WHAT YOU SHOULD DO → Gather each line of the records where "body" appears.

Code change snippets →
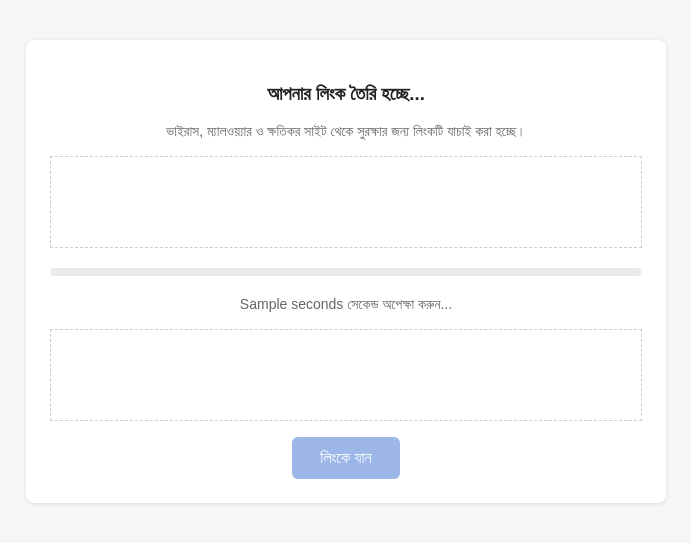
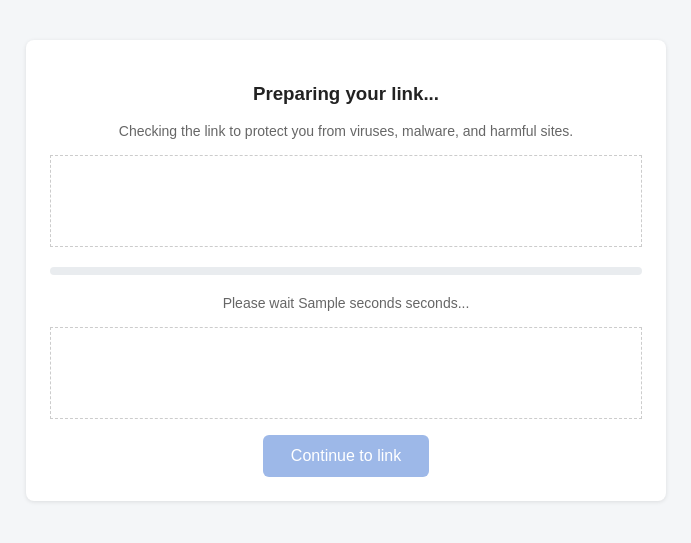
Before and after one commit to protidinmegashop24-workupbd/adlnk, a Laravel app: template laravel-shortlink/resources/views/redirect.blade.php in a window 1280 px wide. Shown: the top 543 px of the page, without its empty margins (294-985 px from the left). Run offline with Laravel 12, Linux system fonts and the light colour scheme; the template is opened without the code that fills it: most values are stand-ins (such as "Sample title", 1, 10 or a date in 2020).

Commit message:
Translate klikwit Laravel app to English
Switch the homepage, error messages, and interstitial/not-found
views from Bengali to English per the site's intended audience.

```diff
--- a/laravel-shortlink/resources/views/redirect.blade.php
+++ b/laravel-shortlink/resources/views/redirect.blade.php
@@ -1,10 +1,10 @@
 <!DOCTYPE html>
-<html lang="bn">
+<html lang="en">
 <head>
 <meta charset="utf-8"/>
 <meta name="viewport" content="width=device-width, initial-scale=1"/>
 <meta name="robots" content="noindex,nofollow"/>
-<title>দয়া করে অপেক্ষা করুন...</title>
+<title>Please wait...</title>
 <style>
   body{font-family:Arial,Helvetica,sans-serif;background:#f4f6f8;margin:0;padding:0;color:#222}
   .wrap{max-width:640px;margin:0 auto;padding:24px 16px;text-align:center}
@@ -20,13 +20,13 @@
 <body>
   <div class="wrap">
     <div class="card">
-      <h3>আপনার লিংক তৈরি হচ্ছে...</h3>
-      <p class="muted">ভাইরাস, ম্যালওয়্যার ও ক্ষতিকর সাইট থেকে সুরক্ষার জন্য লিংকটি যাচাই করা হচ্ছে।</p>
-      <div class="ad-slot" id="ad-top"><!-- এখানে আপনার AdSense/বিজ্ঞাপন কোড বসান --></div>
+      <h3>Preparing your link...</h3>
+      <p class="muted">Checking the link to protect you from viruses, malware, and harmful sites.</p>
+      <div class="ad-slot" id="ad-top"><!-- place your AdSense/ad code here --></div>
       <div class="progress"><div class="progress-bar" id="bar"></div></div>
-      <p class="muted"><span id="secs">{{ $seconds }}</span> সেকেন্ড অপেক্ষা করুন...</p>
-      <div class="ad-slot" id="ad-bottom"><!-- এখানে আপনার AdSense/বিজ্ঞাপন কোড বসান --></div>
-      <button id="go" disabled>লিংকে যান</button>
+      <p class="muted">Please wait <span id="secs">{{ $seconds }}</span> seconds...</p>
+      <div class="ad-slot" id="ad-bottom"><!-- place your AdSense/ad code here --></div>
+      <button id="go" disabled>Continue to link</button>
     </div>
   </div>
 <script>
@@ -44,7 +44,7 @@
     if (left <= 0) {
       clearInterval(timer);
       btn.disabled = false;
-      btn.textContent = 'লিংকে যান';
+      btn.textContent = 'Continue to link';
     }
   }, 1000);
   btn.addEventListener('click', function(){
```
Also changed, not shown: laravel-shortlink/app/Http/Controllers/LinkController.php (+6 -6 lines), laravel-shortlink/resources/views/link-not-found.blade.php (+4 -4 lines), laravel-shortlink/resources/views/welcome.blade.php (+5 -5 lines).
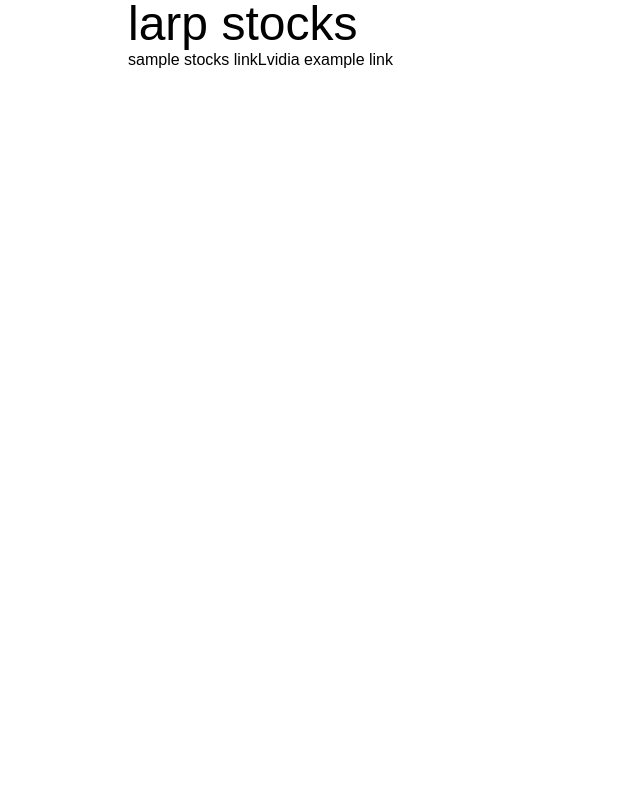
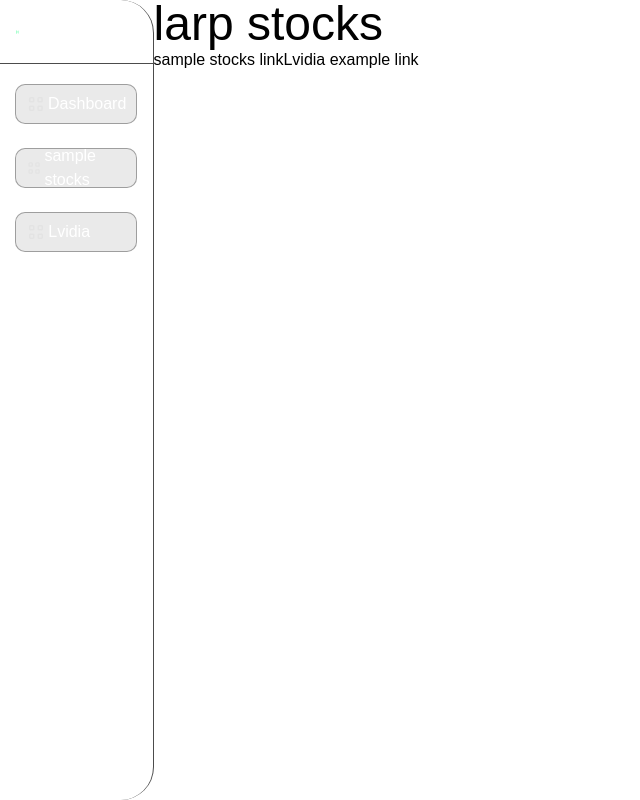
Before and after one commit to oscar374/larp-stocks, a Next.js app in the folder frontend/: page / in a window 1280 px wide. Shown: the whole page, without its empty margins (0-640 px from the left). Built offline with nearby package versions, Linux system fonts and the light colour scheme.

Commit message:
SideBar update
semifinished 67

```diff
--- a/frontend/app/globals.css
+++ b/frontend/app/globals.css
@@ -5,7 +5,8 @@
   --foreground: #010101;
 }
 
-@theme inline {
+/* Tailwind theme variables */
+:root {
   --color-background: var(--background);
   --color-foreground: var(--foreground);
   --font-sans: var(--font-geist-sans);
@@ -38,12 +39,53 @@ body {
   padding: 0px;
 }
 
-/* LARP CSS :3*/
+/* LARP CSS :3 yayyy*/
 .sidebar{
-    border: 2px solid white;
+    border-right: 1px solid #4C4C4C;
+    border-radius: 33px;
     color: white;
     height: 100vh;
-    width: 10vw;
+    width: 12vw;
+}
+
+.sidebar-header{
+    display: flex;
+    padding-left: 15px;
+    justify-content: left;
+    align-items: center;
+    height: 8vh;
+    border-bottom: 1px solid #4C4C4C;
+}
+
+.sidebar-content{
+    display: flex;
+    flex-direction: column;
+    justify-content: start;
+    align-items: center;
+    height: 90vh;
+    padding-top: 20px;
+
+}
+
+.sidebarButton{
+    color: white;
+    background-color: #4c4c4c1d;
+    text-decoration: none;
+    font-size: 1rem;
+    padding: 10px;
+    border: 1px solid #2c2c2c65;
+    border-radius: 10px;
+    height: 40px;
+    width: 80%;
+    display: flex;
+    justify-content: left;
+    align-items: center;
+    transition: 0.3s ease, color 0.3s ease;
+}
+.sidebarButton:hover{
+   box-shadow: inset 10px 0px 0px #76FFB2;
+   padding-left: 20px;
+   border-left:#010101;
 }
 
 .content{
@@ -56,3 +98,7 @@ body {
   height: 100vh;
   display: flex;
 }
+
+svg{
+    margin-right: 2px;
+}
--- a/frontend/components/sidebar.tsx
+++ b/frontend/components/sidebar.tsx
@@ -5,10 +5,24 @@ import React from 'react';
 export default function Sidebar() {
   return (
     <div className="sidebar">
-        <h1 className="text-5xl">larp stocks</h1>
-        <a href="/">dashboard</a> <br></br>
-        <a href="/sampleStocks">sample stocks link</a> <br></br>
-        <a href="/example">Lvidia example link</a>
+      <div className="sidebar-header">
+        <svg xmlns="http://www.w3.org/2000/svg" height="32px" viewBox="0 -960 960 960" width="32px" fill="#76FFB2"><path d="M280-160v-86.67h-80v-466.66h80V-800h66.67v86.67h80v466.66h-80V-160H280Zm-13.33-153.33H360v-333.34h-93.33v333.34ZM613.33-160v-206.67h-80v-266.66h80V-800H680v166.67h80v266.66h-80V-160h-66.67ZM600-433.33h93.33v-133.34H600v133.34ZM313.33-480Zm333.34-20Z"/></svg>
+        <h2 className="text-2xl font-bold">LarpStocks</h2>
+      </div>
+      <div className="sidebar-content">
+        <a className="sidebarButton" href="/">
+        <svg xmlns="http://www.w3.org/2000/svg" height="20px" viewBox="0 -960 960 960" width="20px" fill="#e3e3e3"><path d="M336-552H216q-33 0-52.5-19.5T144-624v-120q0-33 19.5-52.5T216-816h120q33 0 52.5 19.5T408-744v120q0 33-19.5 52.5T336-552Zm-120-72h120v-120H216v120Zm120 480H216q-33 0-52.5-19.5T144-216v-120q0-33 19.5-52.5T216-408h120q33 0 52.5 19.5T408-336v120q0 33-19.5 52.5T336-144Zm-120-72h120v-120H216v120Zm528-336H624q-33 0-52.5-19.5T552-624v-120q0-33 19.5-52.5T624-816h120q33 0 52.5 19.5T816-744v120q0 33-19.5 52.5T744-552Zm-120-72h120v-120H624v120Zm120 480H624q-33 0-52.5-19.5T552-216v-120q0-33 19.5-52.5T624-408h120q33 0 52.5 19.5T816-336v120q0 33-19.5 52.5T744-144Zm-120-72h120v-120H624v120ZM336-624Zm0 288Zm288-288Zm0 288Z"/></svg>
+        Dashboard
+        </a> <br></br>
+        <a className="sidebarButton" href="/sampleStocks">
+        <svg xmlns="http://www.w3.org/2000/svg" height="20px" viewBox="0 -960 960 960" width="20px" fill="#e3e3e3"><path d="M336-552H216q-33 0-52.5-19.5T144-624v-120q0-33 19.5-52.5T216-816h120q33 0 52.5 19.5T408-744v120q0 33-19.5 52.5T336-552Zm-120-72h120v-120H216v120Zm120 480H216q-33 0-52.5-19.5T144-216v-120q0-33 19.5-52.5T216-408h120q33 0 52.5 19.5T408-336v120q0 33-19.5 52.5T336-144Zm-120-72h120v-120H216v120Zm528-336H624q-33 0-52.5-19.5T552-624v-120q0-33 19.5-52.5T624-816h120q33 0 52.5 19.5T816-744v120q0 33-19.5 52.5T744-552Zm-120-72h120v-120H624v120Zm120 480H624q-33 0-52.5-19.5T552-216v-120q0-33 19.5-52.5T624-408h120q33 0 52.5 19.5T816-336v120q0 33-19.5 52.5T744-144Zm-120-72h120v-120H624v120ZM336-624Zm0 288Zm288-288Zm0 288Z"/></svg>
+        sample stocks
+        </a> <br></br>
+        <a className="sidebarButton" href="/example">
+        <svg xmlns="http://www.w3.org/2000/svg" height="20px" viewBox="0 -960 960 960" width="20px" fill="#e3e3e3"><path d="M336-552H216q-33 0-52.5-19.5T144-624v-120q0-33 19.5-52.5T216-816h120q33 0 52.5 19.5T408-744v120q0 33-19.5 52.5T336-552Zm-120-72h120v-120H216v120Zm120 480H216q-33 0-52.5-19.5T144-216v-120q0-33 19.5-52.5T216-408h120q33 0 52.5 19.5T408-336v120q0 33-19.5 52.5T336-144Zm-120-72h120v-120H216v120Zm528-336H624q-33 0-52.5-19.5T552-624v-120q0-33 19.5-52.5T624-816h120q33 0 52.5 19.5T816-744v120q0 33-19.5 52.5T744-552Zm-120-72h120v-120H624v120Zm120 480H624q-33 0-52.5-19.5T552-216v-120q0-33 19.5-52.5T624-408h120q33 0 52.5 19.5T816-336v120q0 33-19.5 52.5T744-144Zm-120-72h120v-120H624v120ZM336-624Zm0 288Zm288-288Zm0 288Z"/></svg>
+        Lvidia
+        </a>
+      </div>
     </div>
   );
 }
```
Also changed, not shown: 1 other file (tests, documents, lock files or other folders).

TASK RESPONSE →
   body{font-family:Arial,Helvetica,sans-serif;background:#f4f6f8;margin:0;padding:0;color:#222}
 <body>
@@ -38,12 +39,53 @@ body {
@@ -56,3 +98,7 @@ body {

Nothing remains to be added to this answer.